**Excerpted data:**
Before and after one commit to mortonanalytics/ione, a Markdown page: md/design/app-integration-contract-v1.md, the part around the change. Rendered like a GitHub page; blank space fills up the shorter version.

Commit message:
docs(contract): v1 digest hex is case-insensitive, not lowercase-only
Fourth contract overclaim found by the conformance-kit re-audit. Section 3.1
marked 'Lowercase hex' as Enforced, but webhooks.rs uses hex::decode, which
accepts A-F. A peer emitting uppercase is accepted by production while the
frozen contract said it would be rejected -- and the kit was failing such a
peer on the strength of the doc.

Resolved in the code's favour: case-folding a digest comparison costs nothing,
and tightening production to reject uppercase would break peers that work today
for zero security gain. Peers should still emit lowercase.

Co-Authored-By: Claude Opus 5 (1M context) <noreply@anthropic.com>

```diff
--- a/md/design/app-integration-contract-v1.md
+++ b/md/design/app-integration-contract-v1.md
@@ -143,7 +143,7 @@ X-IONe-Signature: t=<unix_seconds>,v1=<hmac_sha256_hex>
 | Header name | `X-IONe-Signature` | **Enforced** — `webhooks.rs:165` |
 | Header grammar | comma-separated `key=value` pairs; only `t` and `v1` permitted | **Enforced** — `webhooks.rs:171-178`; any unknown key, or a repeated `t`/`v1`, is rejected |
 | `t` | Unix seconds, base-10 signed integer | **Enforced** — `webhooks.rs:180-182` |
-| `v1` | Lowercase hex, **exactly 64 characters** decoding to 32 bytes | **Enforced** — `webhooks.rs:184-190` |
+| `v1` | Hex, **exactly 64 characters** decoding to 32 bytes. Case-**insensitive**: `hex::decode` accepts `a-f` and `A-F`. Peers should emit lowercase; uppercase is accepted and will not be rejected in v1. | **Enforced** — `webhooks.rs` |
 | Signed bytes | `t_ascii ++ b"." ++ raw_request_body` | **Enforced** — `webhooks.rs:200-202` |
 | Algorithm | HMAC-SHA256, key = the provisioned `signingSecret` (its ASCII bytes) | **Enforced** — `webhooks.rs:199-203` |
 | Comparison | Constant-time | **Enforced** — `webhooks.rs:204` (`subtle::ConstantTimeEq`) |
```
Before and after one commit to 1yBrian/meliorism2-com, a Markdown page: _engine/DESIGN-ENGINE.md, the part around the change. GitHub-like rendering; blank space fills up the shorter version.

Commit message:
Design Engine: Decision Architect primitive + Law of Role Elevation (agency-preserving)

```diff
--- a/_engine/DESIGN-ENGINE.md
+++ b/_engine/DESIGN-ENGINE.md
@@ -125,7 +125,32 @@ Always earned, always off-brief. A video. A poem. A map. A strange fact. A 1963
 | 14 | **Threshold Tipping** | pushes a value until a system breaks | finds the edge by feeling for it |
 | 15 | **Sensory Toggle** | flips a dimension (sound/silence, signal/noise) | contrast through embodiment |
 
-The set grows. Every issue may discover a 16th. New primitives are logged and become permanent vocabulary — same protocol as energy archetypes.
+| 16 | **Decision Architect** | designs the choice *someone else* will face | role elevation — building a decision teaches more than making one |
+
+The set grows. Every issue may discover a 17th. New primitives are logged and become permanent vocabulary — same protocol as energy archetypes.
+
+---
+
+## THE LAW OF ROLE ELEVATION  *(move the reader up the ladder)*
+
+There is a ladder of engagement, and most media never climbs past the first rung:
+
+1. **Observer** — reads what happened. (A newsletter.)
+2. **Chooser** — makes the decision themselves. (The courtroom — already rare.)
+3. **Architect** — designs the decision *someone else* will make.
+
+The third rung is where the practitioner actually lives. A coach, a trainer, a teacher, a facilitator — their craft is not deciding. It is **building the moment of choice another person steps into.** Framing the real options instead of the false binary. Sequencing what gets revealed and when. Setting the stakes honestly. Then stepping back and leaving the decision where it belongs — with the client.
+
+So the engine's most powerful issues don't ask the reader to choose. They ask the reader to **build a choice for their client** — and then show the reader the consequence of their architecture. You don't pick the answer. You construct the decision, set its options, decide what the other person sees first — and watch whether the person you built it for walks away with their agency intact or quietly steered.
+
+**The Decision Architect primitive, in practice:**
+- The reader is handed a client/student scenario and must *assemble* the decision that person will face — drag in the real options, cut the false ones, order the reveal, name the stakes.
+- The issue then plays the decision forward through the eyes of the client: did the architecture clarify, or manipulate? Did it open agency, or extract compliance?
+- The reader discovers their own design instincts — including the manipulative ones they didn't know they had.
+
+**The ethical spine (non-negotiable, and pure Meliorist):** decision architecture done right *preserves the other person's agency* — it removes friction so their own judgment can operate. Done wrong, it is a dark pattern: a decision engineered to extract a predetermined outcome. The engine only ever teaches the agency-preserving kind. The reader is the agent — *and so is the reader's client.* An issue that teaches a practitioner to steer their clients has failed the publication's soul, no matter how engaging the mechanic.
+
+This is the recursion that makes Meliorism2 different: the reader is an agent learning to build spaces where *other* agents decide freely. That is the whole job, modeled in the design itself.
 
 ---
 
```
==
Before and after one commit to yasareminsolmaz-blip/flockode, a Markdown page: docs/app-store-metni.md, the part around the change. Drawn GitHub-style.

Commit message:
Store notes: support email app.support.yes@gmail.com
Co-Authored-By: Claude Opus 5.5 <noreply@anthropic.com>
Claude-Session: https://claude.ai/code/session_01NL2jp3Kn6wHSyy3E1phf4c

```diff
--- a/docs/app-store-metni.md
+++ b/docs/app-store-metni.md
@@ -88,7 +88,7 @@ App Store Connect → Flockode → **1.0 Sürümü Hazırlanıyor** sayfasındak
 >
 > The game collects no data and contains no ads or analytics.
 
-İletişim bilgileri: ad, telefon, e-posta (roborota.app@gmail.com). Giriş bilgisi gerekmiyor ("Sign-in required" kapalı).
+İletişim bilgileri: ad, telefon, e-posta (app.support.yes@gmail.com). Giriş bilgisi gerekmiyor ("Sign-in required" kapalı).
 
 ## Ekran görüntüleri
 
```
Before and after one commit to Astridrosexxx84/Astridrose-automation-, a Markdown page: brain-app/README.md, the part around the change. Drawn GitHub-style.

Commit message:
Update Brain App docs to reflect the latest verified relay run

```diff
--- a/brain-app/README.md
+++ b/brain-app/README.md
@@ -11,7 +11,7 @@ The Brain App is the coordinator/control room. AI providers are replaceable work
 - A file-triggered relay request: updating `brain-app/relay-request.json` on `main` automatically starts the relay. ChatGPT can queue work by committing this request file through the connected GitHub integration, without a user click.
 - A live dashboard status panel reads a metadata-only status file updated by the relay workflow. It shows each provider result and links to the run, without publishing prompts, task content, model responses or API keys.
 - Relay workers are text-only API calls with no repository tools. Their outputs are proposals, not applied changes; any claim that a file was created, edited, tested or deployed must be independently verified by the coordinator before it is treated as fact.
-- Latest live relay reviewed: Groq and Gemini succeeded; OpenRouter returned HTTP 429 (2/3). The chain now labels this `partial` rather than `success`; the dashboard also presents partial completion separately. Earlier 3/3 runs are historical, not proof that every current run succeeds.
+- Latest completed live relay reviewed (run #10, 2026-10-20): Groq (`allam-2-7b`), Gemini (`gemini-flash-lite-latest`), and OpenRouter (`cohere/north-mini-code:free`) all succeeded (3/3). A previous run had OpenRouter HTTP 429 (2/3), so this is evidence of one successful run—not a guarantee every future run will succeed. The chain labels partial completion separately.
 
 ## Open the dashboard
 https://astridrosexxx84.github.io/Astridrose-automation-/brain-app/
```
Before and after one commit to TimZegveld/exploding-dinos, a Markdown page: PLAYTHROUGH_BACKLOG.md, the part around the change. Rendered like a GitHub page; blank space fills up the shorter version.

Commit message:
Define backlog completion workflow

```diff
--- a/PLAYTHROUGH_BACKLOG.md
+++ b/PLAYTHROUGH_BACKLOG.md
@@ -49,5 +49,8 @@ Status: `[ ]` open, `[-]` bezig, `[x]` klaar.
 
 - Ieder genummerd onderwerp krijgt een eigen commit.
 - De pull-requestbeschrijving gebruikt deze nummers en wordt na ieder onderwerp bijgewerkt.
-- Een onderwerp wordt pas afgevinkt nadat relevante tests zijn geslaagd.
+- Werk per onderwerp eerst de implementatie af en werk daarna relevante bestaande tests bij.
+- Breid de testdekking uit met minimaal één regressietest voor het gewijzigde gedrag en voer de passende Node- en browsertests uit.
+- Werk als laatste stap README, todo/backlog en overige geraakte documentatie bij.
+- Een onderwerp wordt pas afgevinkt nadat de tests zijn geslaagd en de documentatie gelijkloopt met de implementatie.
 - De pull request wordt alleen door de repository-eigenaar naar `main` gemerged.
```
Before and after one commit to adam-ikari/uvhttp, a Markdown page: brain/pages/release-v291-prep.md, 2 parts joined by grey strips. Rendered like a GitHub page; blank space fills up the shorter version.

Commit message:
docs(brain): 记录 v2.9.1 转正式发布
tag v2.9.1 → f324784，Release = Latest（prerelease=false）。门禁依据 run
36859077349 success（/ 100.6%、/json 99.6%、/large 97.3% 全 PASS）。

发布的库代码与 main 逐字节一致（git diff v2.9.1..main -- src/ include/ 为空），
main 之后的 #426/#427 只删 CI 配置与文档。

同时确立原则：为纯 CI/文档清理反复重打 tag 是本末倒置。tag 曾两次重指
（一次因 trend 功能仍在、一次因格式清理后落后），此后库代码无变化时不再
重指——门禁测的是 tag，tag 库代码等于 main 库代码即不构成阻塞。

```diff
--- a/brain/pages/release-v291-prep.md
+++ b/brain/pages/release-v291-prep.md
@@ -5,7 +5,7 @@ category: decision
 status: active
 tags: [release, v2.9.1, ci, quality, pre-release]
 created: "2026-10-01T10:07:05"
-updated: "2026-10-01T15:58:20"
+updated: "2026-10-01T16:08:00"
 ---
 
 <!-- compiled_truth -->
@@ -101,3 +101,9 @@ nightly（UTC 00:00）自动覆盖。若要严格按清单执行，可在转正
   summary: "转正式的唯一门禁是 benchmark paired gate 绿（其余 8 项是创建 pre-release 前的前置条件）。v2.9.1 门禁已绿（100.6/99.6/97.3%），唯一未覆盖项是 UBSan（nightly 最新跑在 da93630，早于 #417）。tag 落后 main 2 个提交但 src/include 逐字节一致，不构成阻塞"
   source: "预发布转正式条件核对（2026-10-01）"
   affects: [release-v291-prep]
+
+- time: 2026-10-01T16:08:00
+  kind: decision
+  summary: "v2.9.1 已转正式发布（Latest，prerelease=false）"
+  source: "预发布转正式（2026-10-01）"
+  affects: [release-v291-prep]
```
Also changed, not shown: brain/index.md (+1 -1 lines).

**What is being asked:** Given the data above, which lines hold the string "main"? Return them.

**Response area:**
 - A file-triggered relay request: updating `brain-app/relay-request.json` on `main` automatically starts the relay. ChatGPT can queue work by committing this request file through the connected GitHub integration, without a user click.
 - De pull request wordt alleen door de repository-eigenaar naar `main` gemerged.
发布的库代码与 main 逐字节一致（git diff v2.9.1..main -- src/ include/ 为空），
main 之后的 #426/#427 只删 CI 配置与文档。
重指——门禁测的是 tag，tag 库代码等于 main 库代码即不构成阻塞。
   summary: "转正式的唯一门禁是 benchmark paired gate 绿（其余 8 项是创建 pre-release 前的前置条件）。v2.9.1 门禁已绿（100.6/99.6/97.3%），唯一未覆盖项是 UBSan（nightly 最新跑在 da93630，早于 #417）。tag 落后 main 2 个提交但 src/include 逐字节一致，不构成阻塞"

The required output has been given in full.